- A significant reduction in income.
- A natural disaster event.
Besides lender-based forbearance plans, the US government’s extending of additional mortgage forbearance options through the FHA and CARES Act in 2020/2021 have played a critical role in providing homeowners with greater financial protection during a difficult and unprecedented time.
What happens after your forbearance period ends?
If you’re concerned about your mortgage forbearance period ending, don’t panic — you won’t be forced to pay everything back at once. While homeowners in forbearance are required to pay back the amount they owe, there are several options for tackling the missed payments.
- Ask your lender for help. If your financial situation hasn’t improved since going into forbearance, call your lender and explain your situation. Be proactive and ask for help early, as lenders will be forced to take action if you don’t communicate.
- Set up a repayment plan. Just like it sounds, a repayment plan allows you to make up your missed payments over a set time period. This is done by adding a fixed amount on top of your regular monthly payment.
- Add payments to the mortgage term. If making higher monthly payments doesn’t work for you, you can add the repayment amount to the end of your mortgage. Your payment may stay the same, but your loan term will be lengthened.
- Reinstatement. With this option, you repay all the skipped payments with a lump sum payment. This is only a good idea if your financial situation has improved since forbearance, as it’s not advisable to dip into emergency savings.
- Refinance your mortgage. If your loan is backed by Fannie Mae and Freddie Mac, and you’ve made three consecutive payments, you may be able to refinance to secure a lower rate and/or lower your monthly payment.

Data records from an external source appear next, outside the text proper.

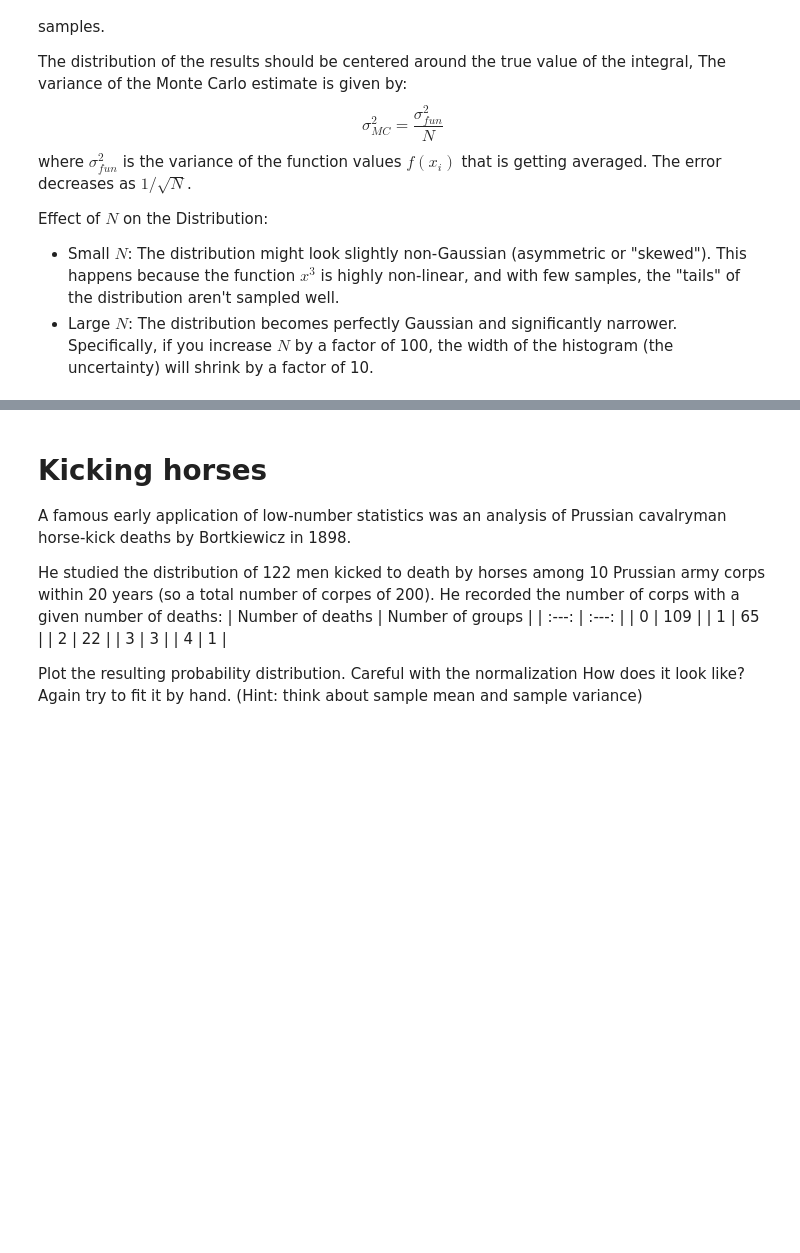
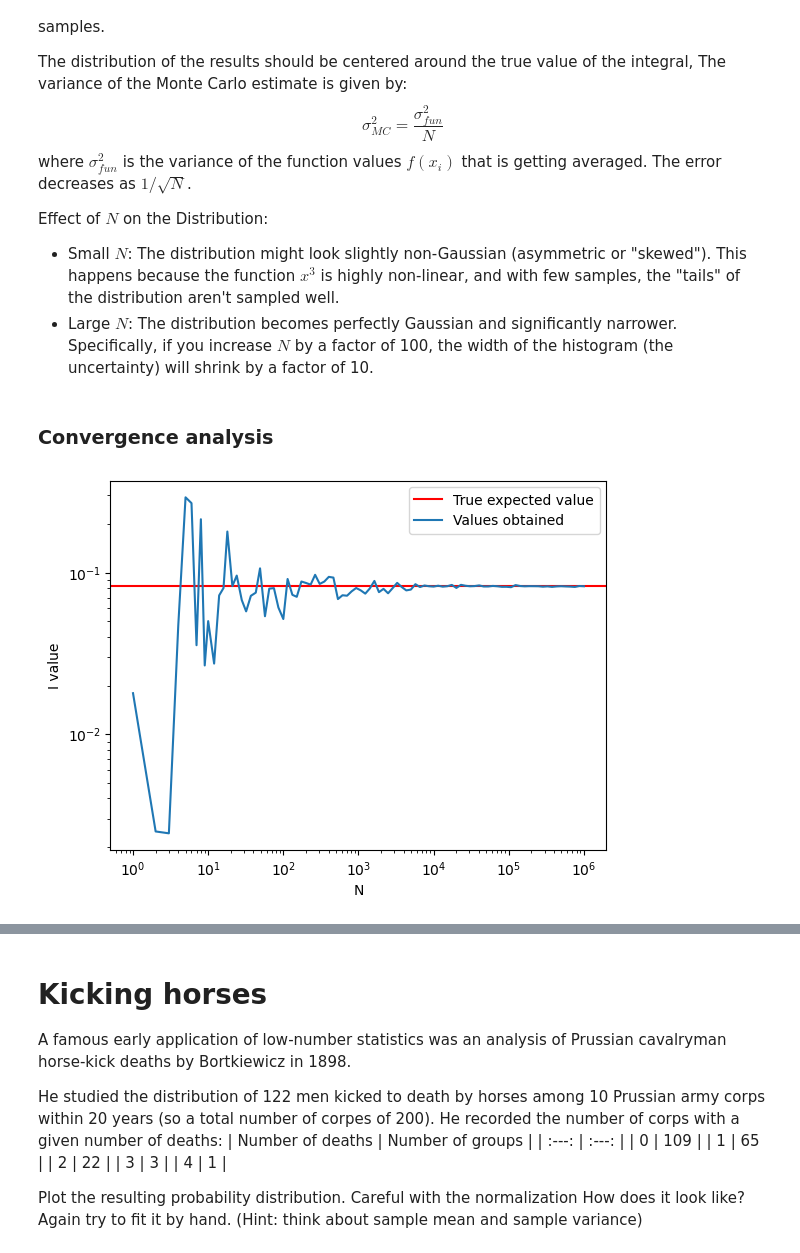
Before and after one commit to anna-tresoldi/astrostatistics_bicocca_2026, a Jupyter notebook: working/L03_problems.ipynb, the cells around one changed output, grey strips where cells are left out. Saved outputs shown, nothing was run; the diff lists cells and outputs as text; code cells hidden in the pictures; blank space fills up the shorter version.

```diff
--- a/working/L03_problems.ipynb
+++ b/working/L03_problems.ipynb
@@ -115,3 +115,30 @@ where $\sigma^2_{fun}$ is the variance of the function values $f(x_i)$ that is g
 Effect of $N$ on the Distribution:
 * Small $N$: The distribution might look slightly non-Gaussian (asymmetric or "skewed"). This happens because the function $x^3$ is highly non-linear, and with few samples, the "tails" of the distribution aren't sampled well.
 * Large $N$: The distribution becomes perfectly Gaussian and significantly narrower. Specifically, if you increase $N$ by a factor of 100, the width of the histogram (the uncertainty) will shrink by a factor of 10.
+# %% [markdown]
+### Convergence analysis
+# %%
+import scipy.stats
+
+def integral(sigma,N):
+    gauss = scipy.stats.norm(loc=0,scale=sigma)
+    samples = np.abs(gauss.rvs(N))
+    norm = sigma*(np.pi/2)**0.5
+    return norm * np.mean(samples**3)
+
+def knownresult(sigma):
+    return 2*sigma**4
+# %%
+sigma = 0.45
+Nvals=np.unique(np.logspace(0,6,100,dtype=int))
+results = np.array([integral(sigma,N) for N in Nvals])
+# %%
+plt.axhline(knownresult(sigma),c='red', label = 'True expected value')
+plt.plot(Nvals,results, label='Values obtained')
+plt.xlabel('N')
+plt.ylabel('I value')
+plt.legend()
+plt.loglog()
+plt.show()
+# %% [output]
+[figure, added]
```
Also changed, not shown: parts of 3 cells of this notebook.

How does forbearance affect my ability to get a new mortgage?
Generally speaking, forbearance can drag down your credit score unless your lender has agreed not to report it. Under the CARES Act, however, lenders are required to report your mortgage as being current, as long as you were in good standing at the time of forbearance.
If you have a Fannie Mae or Freddie Mac loan and want to refinance to take advantage of lower interest rates in 2021, you must take the loan out of forbearance first and make at least three consecutive payments. Afterwards, you can look into refinancing the loan, including the payments you missed during the forbearance period.